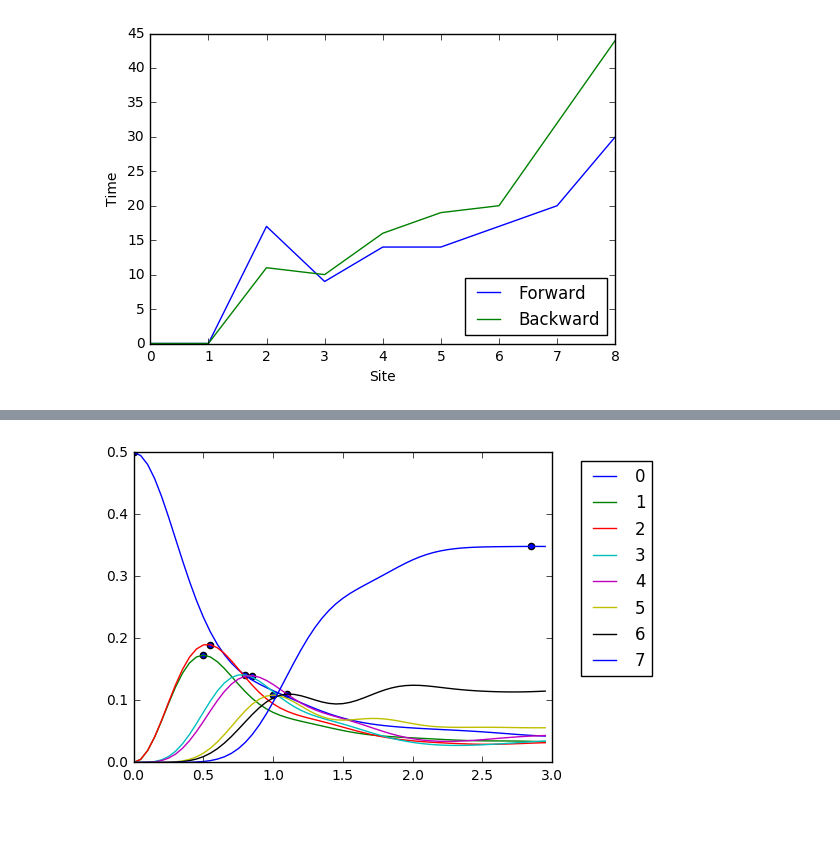
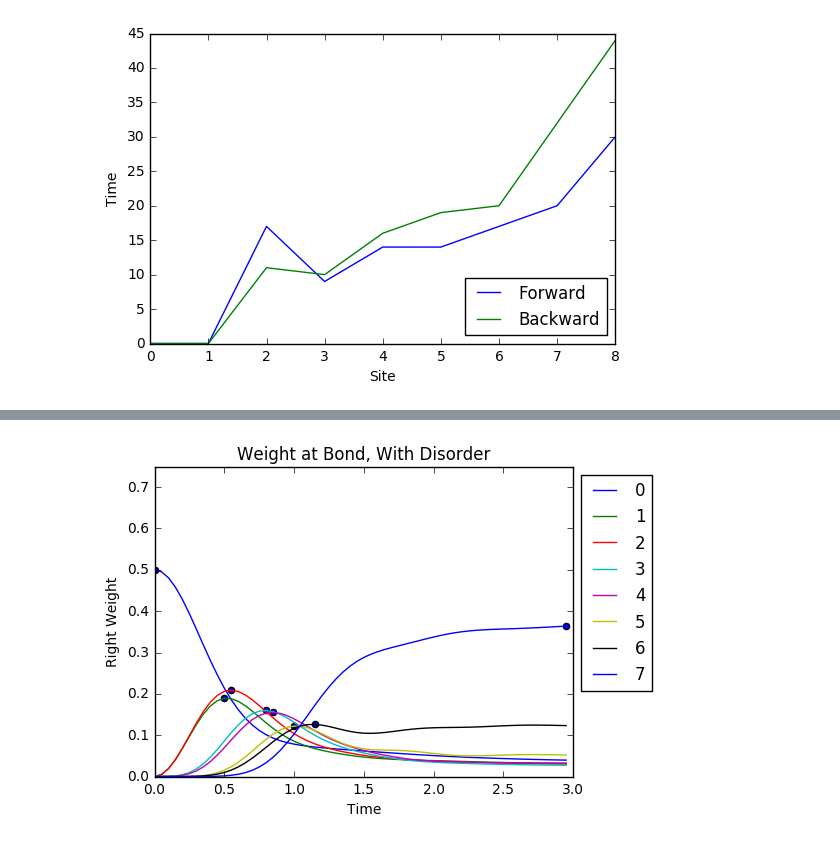
Before and after one commit to cnstahl/Asymmetric, a Jupyter notebook: python/Hamiltonian/Peaks.ipynb, the cells around one changed output, grey strips where cells are left out. Drawn from its saved outputs; the diff is of its cells as text; code cells hidden in the pictures.

```diff
--- a/python/Hamiltonian/Peaks.ipynb
+++ b/python/Hamiltonian/Peaks.ipynb
@@ -238,5 +240,4 @@ plt.show()
 # %%
-runs = 4
 L = 9
 end = 3
 n = 20
@@ -251,5 +252,5 @@ dot_strength = 0
 
 prefix = "data/weights_L"+str(L)+"end"+str(end)+"n"+str(n)+"_"+str(int(here))+ \
          str(int(pauli))+"_"+str(int(Azero))+str(int(Aplus))+str(int(Amult))+ \
-         "_"+str(field_strength)+"_"+str(dot_strength)+"#"
+         "_f"+str(field_strength)+"d"+str(dot_strength)+"#"
 fnames = glob.glob(prefix + "*.npy")
@@ -256,42 +281,48 @@ fnames = glob.glob(prefix + "*.npy")
 # %%
-for fname in fnames:
-    _, _, weightfore9, weightback9 = np.load(fname)
-    end = (int) (n*3)
-    peaks = np.zeros((2,L-1))
+avg_weight, std_weight = qm.mean_and_std(weights)
 
-    ax = plt.subplot(111)
-    for i in range(L-1):
-        data = (weightfore9[i]+weightfore9[i+1])/2
-        for jdx, val in enumerate(data):
-            if (val > data[jdx+1]): peaks[0,i] = jdx; break
-            if (jdx == 58): peaks[1,i] = 59; break
-        if (i%1==0):
-            ax.plot(np.arange(end)/n,data[:end], label = str(i))
-            ax.scatter(peaks[0,i]/n, data[(int)(peaks[0,i])])
-    box = ax.get_position()
-    ax.set_position([box.x0, box.y0, box.width * 0.9, box.height])
-    ax.legend(bbox_to_anchor=(1.05, 1), loc=2)
-    plt.ylim(0,.5)
-    plt.xlim(0,3)
-    plt.show()
+stop = n*end
+peaks = np.zeros((2,L-1))
+ax = plt.subplot(111)
+for i in range(L-1):
+    data = avg_weight[0,i]
+    for jdx, val in enumerate(data):
+        if (val > data[jdx+1]): peaks[0,i] = jdx; break
+        if (jdx == 58): peaks[0,i] = 59; break
+    peaks[0,0] = 0
+    if (i%1==0):
+        ax.plot(np.arange(stop)/n,data[:stop], label = str(i))
+        ax.scatter(peaks[0,i]/n, data[(int)(peaks[0,i])])
+box = ax.get_position()
+ax.set_position([box.x0, box.y0, box.width * 0.9, box.height])
+ax.legend(bbox_to_anchor=(1, 1), loc=2)
+plt.ylim(0,.75)
+plt.xlim(0,3)
+plt.ylabel('Right Weight')
+plt.xlabel('Time')
+plt.title('Weight at Bond, With Disorder')
+# plt.savefig('figures/avgRweight.pdf')
+plt.show()
 
-    ax = plt.subplot(111)
-    for i in range(L-1):
-        data = (weightback9[i]+weightback9[i+1])/2
-        for jdx, val in enumerate(data):
-            if (val > data[jdx+1]):
-                peaks[1,i] = jdx
-                break
-            if (jdx == 58): peaks[1,i] = 59; break
-        if (i%1==0):
-            ax.plot(np.arange(end)/n,data[:end], label = str(i))
-            ax.scatter(peaks[1,i]/n, data[(int)(peaks[1,i])])
-    box = ax.get_position()
-    ax.set_position([box.x0, box.y0, box.width * 0.9, box.height])
-    ax.legend(bbox_to_anchor=(1.05, 1), loc=2)
-    plt.ylim(0,.5)
-    plt.xlim(0,3)
-    plt.show()
-    print(peaks)
+ax = plt.subplot(111)
+for i in range(L-1):
+    data = avg_weight[1,i]
+    for jdx, val in enumerate(data):
+        if (val > data[jdx+1]): peaks[1,i] = jdx; break
+        if (jdx == 58): peaks[1,i] = 59; break
+    peaks[1,L-2]=0
+    if (i%1==0):
+        ax.plot(np.arange(stop)/n,data[:stop], label = str(i))
+        ax.scatter(peaks[1,i]/n, data[(int)(peaks[1,i])])
+box = ax.get_position()
+ax.set_position([box.x0, box.y0, box.width * 0.9, box.height])
+ax.legend(bbox_to_anchor=(1, 1), loc=2)
+plt.ylim(0,.75)
+plt.xlim(0,3)
+plt.ylabel('Left Weight')
+plt.xlabel('Time')
+plt.title('Weight at Bond, With Disorder')
+# plt.savefig('figures/plusOTOCwDisorder_back.pdf')
+plt.show()
 # %% [output]
-[figure, old version]
+[figure, new version]
```
Also changed, not shown: parts of 28 cells of this notebook, 38 other files.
══════
--- TASK BRIEF ---
Tally the lines of the material above that include the string "zeros", then give only the tally.

--- EXPECTED OUTPUT ---
2